John McKinney, who has lived in the town for over 30 years, is also confident the project can have a positive impact.
“Portrush used to be a great town, but over the last decade or so it has lost a lot of its gloss,” he said.
“The North Coast is a lovely area. You have the Giant’s Causeway and the coastal route, and then people come into Portrush and it’s tired and stale.
“The first thing people see is the Metropole and it’s the worst possible image.”
John Gregg, who owns a souvenir shop in the town centre, said the high number of derelict buildings was a deterrent to visitors.
“You look at the Coleraine Road and there is a whole stack of empty buildings,” he said.
“It gives tourists the wrong impression.”
Further down the town, a group of pensioners sit in a cafe overlooking the seafront, watching huge waves crash into the rocks as they sip cups of tea.
They are more sceptical about the plans.
“It’s all very well tearing buildings down here and there, but the big empty spaces which are left aren’t going to sell Portrush,” said Jim Ryan.
“Look at the Metropole. What is really needed there is a new, top-class hotel, not another empty space.
That is a prime site for someone to invest in.”
Another, Paddy Cavanagh, said changing people’s perception of Portrush is vital.
“Portrush isn’t just about holidays and tourists,” he said. “What we really should be doing is trying to turn Portrush into a town, similar to Coleraine, that can draw in people all year round.
“Between October and March the place is dead. There should be a bigger focus on making it a shopping town.”
Clearly there is work to be done, but the potential is there.
With the Giant’s Causeway and Atlantic coastline on its doorstep, Portrush is just minutes from some of the UK’s most stunning scenery.
The region is also a magnet for golf fans and is already capitalising on Major triumphs by two of its local stars, Graeme McDowell and Darren Clarke, ahead of the Irish Open coming to Royal Portrush later in the year.
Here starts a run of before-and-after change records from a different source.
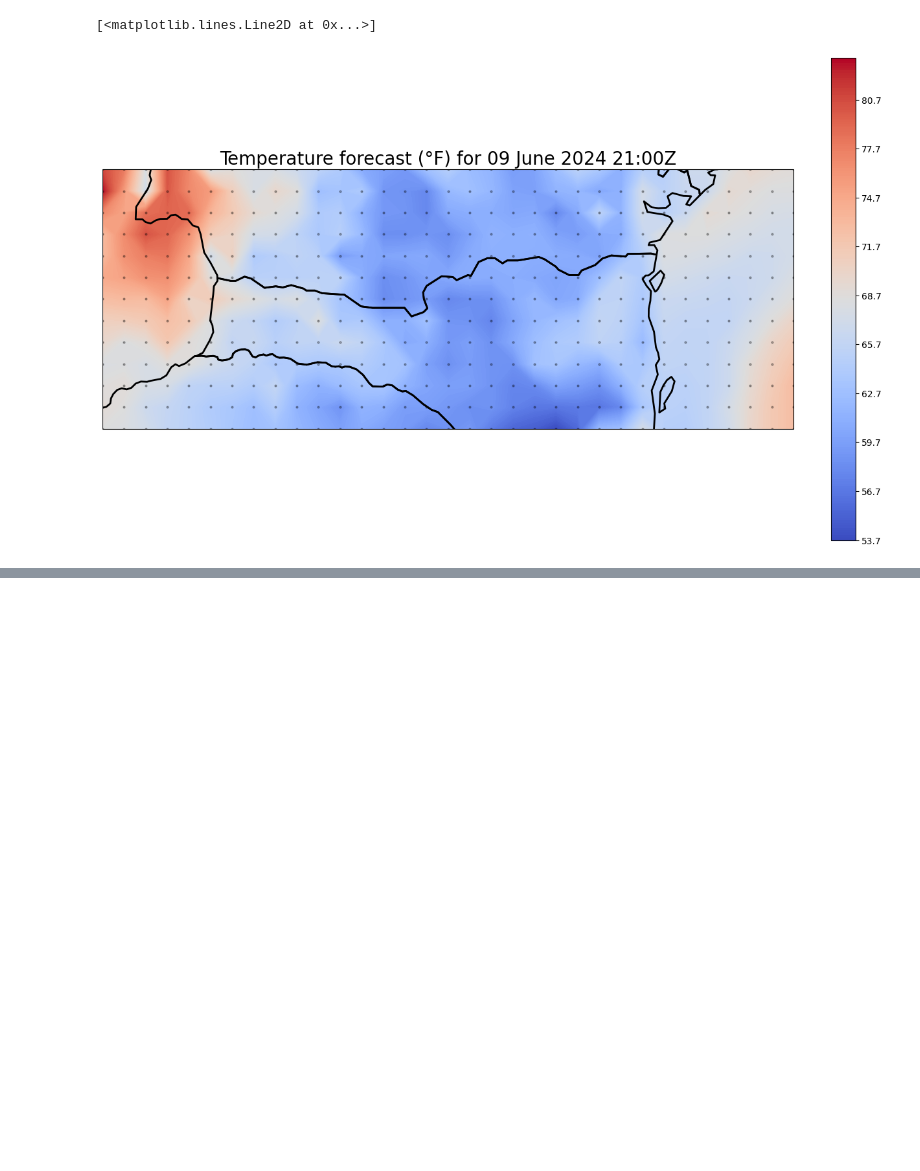
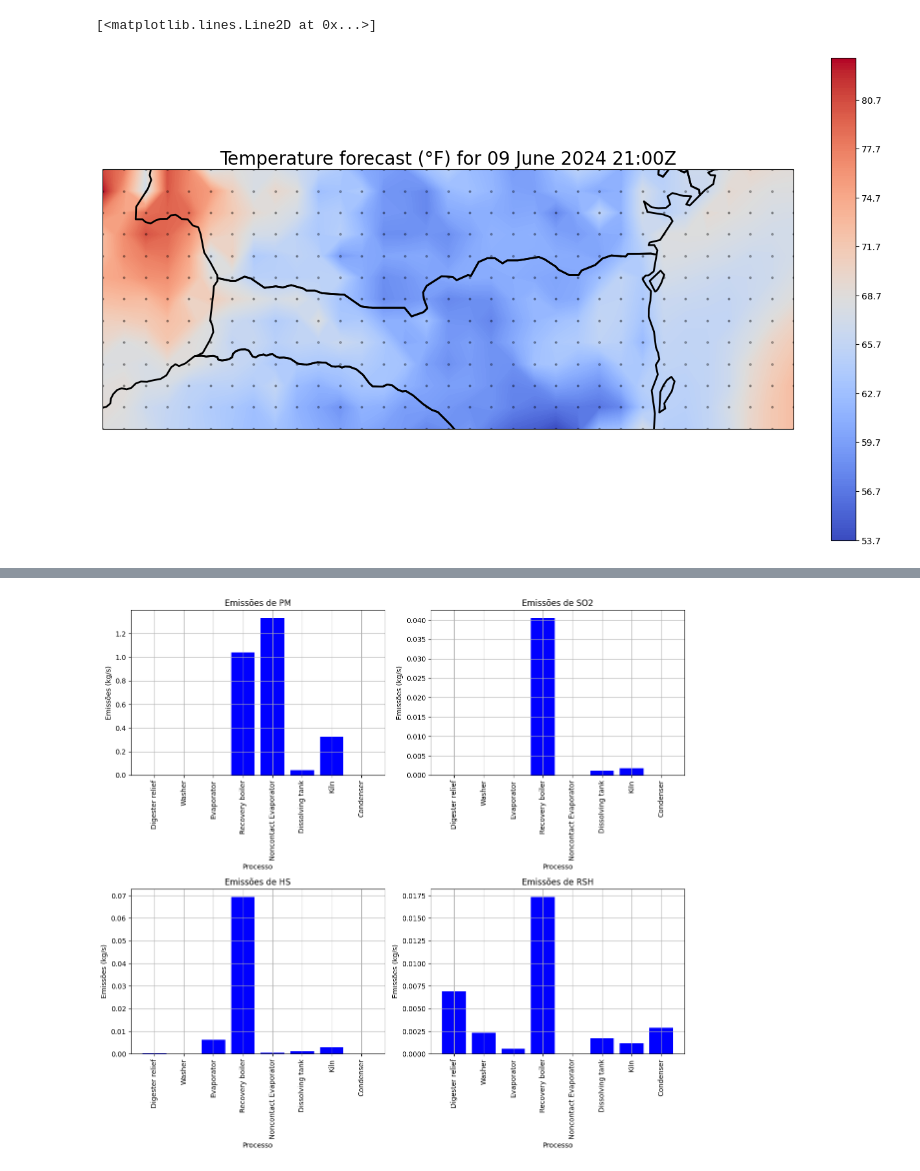
Before and after one commit to pavei3/ENS5173_202401, a Jupyter notebook: scripts/Atividade2-checkpoint.ipynb, the cells around one changed output, grey strips where cells are left out. Drawn from its saved outputs; the diff is of its cells as text; code cells hidden in the pictures; blank space fills up the shorter version.

```diff
--- a/scripts/Atividade2-checkpoint.ipynb
+++ b/scripts/Atividade2-checkpoint.ipynb
@@ -570,0 +551,78 @@ ax.plot(lon_2d.flatten(), lat_2d.flatten(), marker='o', color='black', markersiz
+# %%
+import pandas as pd
+import matplotlib.pyplot as plt
+
+# Definindo os processos e suas siglas
+processos = [
+    "Digester relief",
+    "Washer",
+    "Evaporator",
+    "Recovery boiler",
+    "Noncontact Evaporator",
+    "Dissolving tank",
+    "Kiln",
+    "Condenser"
+]
+
+siglas = [
+    "DR",
+    "WS",
+    "EV",
+    "RB",
+    "NCE",
+    "DT",
+    "KL",
+    "CD"
+]
+
+# Criar DataFrame
+df = pd.DataFrame({
+    'Processo': processos,
+    'Sigla': siglas
+})
+
+# Exibir o DataFrame
+print(df)
+
+# Dados de exemplo
+dados = {
+    'Processo': ['Digester relief', 'Washer', 'Evaporator', 'Recovery boiler', 'Noncontact Evaporator', 'Dissolving tank', 'Kiln', 'Condenser'],
+    'Sigla': ['DR', 'WS', 'EV', 'RB', 'NCE', 'DT', 'KL', 'CD'],
+    'PM (kg/Mg)': [0.000, 0.000, 0.000, 90.000, 115.000, 3.500, 28.000, 0.000],
+    'SO2 (kg/Mg)': [0.000, 0.000, 0.000, 3.500, 0.000, 0.100, 0.1500, 0.000],
+    'HS (kg/Mg)': [0.020, 0.010, 0.550, 6.000, 0.050, 0.100, 0.250, 0.005],
+    'RSH (kg/Mg)': [0.600, 0.200, 0.050, 1.500, 0.000, 0.150, 0.100, 0.250],
+
+}
+
+# Criando DataFrame a partir dos dados
+df = pd.DataFrame(dados)
+
+# Convertendo de kg/Mg para kg/s
+df.iloc[:, 2:] *= (1000) / (24 * 3600)  # Convertendo de kg/Mg para kg/s
+
+# Renomeando as colunas para remover "(kg/Mg)" dos rótulos
+df.rename(columns=lambda x: x.replace(' (kg/Mg)', ''), inplace=True)
+
+# Definindo os processos
+processos = df['Processo']
+
+# Definindo as emissões para cada processo
+emissoes = df.drop(columns=['Processo', 'Sigla'])
+
+# Plotando as emissões para cada poluente e processo
+plt.figure(figsize=(12, 15))
+
+# Iterando sobre cada poluente
+for idx, poluente in enumerate(emissoes.columns):
+    plt.subplot(3, 2, idx+1)
+    plt.bar(processos, emissoes[poluente], color='blue')
+    plt.title(f'Emissões de {poluente}')
+    plt.ylabel('Emissões (kg/s)')  # Atualizando o rótulo do eixo Y
+    plt.xlabel('Processo')
+    plt.xticks(rotation=90)
+    plt.grid(True)
+
+plt.tight_layout()
+plt.show()
+# %% [output]
@@ -570,0 +638 @@ ax.plot(lon_2d.flatten(), lat_2d.flatten(), marker='o', color='black', markersiz
+[figure, added]
```
Also changed, not shown: parts of 19 cells of this notebook.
Add in the North West 200, Northern Ireland’s biggest sporting event, the Milk Cup and the International Airshow and it is quite a package.
But image is everything, first impressions are lasting impressions.